Vasile said that he left in 2016 when the situation in the country was very unstable. He has a friend, so he accommodated very well from the beginning. He does not feel that he has integrated, although he knows the language and has a job and friends in Berlin. Vasile would like to return to his home country to implement a project, to be helpful.

Olga Cobuscean is studying Architecture at the RWTH Aachen Universität ©Ana Rozîpalivanov
Olga Cobuscean is studying Architecture at the RWTH Aachen Universität ©Ana Rozîpalivanov

Olga Cobuscean is 22 and she came from Chișinău to study architecture in Aachen. She came to Germany because ever since she was a teenager, her parents had asked her to study abroad because they think that, in other European countries, the studies are better. She attended German language courses in Moldova, but found speaking German to be a little complicated. Olga’s fellow students and colleagues supported her from the first minute and now they are good friends. She is well, she said she adores Germany and the German mentality. The Germans are open, she said, they do not judge. She adores the fact that people do not look at others’ aesthetical appearance, they do not care, they just accept you how you really are.

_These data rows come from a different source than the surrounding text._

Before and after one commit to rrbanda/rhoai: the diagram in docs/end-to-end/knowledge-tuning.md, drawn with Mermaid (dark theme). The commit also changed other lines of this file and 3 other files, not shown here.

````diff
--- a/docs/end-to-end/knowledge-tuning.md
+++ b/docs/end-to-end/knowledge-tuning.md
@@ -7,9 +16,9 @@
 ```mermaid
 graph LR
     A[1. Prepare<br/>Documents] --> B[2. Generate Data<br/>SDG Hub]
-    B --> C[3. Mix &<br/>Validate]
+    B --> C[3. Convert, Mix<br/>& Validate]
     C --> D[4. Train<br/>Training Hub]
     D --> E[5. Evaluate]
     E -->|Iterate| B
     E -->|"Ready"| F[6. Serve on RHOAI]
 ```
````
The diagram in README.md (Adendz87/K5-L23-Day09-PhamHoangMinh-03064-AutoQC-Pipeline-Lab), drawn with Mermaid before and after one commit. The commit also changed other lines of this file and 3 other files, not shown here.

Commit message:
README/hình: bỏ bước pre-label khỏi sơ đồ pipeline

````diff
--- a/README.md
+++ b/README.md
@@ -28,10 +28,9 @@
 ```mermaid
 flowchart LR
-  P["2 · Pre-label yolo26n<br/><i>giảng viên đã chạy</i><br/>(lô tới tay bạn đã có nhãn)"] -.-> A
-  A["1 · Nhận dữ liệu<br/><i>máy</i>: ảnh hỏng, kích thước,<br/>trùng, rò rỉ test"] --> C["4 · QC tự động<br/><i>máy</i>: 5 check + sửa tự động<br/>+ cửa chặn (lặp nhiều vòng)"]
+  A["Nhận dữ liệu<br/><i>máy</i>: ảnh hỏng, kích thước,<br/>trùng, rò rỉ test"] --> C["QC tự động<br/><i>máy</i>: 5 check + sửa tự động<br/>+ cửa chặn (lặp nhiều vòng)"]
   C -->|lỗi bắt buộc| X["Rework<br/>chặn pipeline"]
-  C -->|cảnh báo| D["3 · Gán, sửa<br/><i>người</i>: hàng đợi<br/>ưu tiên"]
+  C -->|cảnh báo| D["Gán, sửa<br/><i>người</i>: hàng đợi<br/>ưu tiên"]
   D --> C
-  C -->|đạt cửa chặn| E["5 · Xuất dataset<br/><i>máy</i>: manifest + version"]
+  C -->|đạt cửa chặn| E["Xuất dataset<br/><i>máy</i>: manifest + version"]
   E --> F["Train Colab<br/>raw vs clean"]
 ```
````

Olga does not want to go home. She feels great now in Germany. Maybe she will move to another country where she could speak German.  She has spoken with other people about the Moldovan education and she thinks the system is not so bad; however, the advantage of the German system is that, after the 9th grade, the students are able to choose for themselves what they want to study.

Moldova’s youth does not see the future in black and white. There is hope, deep inside, that some of them would like to come home and create light in the places where people do not see it. However, it is an individual choice to leave or not to leave a country where, both politically and economically, things appear to be getting worse.

About the author

Ana Rozipalivanov

Moldova

Other publications

Alina Mamulat at the Technische Universitat Berlin, in a 1500-space amphitheatre ©Ana Rozîpalivanov

Moldovan Youth Leave their Home Country in Search of Better Perspectives

According to the National Bureau of Statistics (NBS), the number of students fell this year. Research shows that 4,700 (8.5%) fewer young people decided to submit their documents to state universities. In the last seven years, the number of students has decreased by 40%. Does this means that the youth does not need higher education any longer? If so, why? Or, is it a phenomenon of migration?